Experiments using the public goods game have repeatedly shown that in cooperative social environments, punishment makes cooperation flourish, and withholding punishment makes cooperation collapse. In less cooperative social environments, where antisocial punishment has been detected, punishment was detrimental to cooperation. The success of punishment in enhancing cooperation was explained as deterrence of free riders by cooperative strong reciprocators, who were willing to pay the cost of punishing them, whereas in environments in which punishment diminished cooperation, antisocial punishment was explained as revenge by low cooperators against high cooperators suspected of punishing them in previous rounds. The present paper reconsiders the generality of both explanations. Using data from a public goods experiment with punishment, conducted by the authors on Israeli subjects (Study 1), and from a study published in Science using sixteen participant pools from cities around the world (Study 2), we found that: 1. The effect of punishment on the emergence of cooperation was mainly due to contributors increasing their cooperation, rather than from free riders being deterred. 2. Participants adhered to different contribution and punishment strategies. Some cooperated and did not punish (‘cooperators’); others cooperated and punished free riders (‘strong reciprocators’); a third subgroup punished upward and downward relative to their own contribution (‘norm-keepers’); and a small sub-group punished only cooperators (‘antisocial punishers’). 3. Clear societal differences emerged in the mix of the four participant types, with high-contributing pools characterized by higher ratios of ‘strong reciprocators’, and ‘cooperators’, and low-contributing pools characterized by a higher ratio of ‘norm keepers’. 4. The fraction of ‘strong reciprocators’ out of the total punishers emerged as a strong predictor of the groups’ level of cooperation and success in providing the public goods.

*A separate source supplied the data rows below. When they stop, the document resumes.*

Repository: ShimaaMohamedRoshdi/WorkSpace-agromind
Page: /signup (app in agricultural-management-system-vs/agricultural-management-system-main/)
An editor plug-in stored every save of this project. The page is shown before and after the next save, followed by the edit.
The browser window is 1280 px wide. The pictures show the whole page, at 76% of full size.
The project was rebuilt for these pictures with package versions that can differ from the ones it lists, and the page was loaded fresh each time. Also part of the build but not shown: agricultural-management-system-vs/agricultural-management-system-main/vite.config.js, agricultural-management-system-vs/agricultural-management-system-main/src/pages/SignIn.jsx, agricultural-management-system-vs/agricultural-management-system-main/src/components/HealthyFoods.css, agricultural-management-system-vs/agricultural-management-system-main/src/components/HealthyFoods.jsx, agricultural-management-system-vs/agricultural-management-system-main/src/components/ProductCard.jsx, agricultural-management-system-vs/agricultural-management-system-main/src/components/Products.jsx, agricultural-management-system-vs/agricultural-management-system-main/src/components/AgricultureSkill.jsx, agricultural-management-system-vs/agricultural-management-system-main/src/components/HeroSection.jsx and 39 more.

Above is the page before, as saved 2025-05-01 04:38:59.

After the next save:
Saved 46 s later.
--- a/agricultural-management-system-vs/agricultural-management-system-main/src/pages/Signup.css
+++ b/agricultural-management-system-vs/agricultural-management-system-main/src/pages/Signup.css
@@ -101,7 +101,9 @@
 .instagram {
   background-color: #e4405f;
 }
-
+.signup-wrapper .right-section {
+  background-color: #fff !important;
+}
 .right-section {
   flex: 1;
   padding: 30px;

Bibliographical noteFunding Information:
Funding: This research was supported by the Israeli Science Foundation (grant No. 1213/11).
© 2021 by the authors. Licensee MDPI, Basel, Switzerland. a.

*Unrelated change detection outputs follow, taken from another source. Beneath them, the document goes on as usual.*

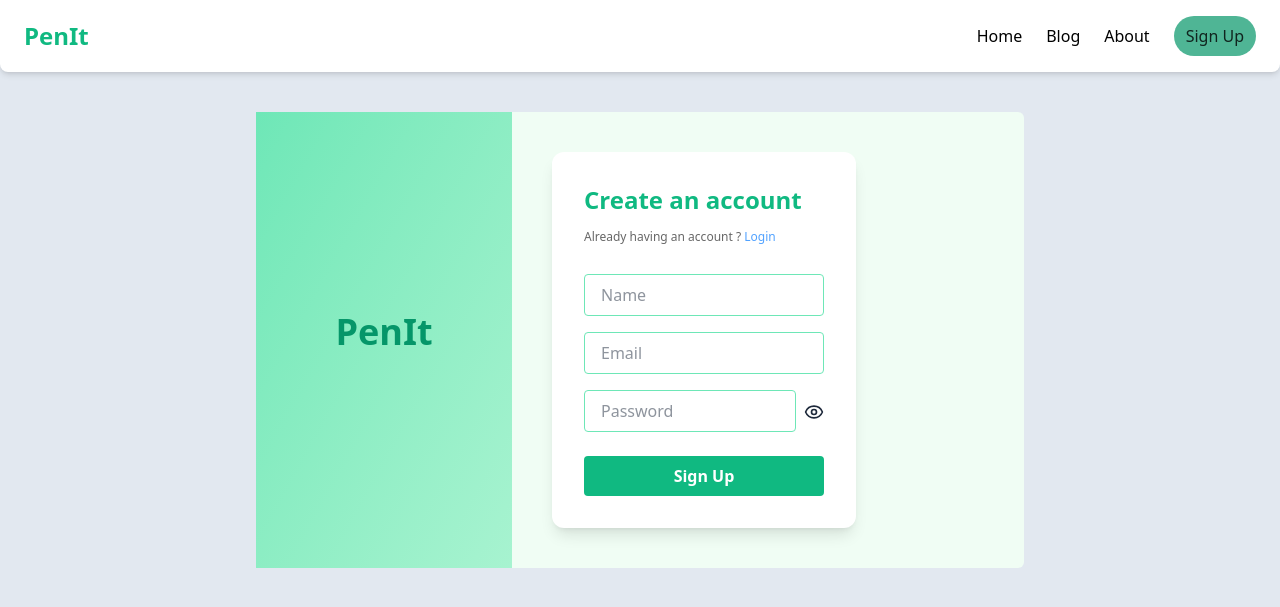
Repository: Mounika-chukkala/PenIt
Page: /signup (app in frontend/)
An editor plug-in stored every save of this project. The page is shown before and after the next save, followed by the edit.
The browser window is 1280 px wide. The pictures show the whole page.
The project was rebuilt for these pictures with package versions that can differ from the ones it lists, and the page was loaded fresh each time. Also part of the build but not shown: frontend/vite.config.js, frontend/src/Pages/Signin.jsx, frontend/src/components/CreateBlog.jsx, frontend/src/Pages/AddBlog.jsx.

Above is the page before, as saved 2025-05-23 14:16:52.

After the next save:
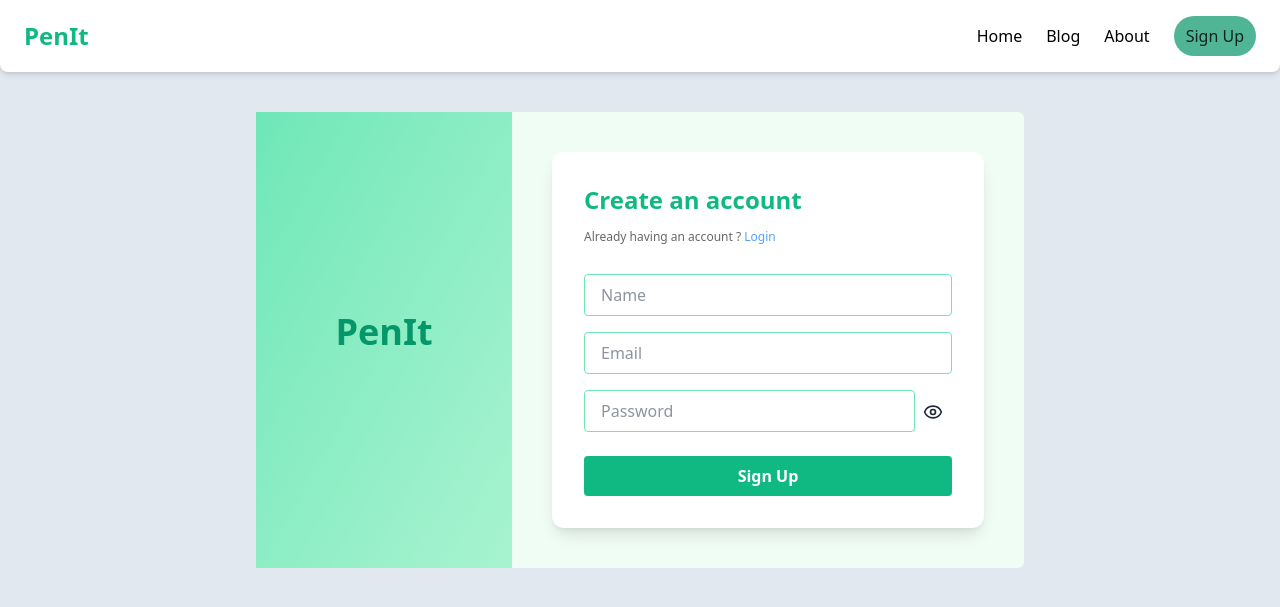
Saved 8 s later.
--- a/frontend/src/Pages/Signup.jsx
+++ b/frontend/src/Pages/Signup.jsx
@@ -43,7 +43,7 @@ alert(res.message)
       </div>
 
       {/* Right side sign up form */}
-      <div className=" w-full md:w-1/2 flex justify-center items-center p-10">
+      <div className=" w-full md:w-2/3 flex justify-center items-center p-10">
         <div className="bg-white p-8 rounded-xl shadow-lg w-full max-w-md">
           <h2 className="text-lg md:text-2xl font-bold mb-3 text-[#10B981]">Create an account</h2>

- Antisocial punishment
- Public goods
- Strong reciprocity
ASJC Scopus subject areas
- Statistics and Probability
- Statistics, Probability and Uncertainty
- Applied Mathematics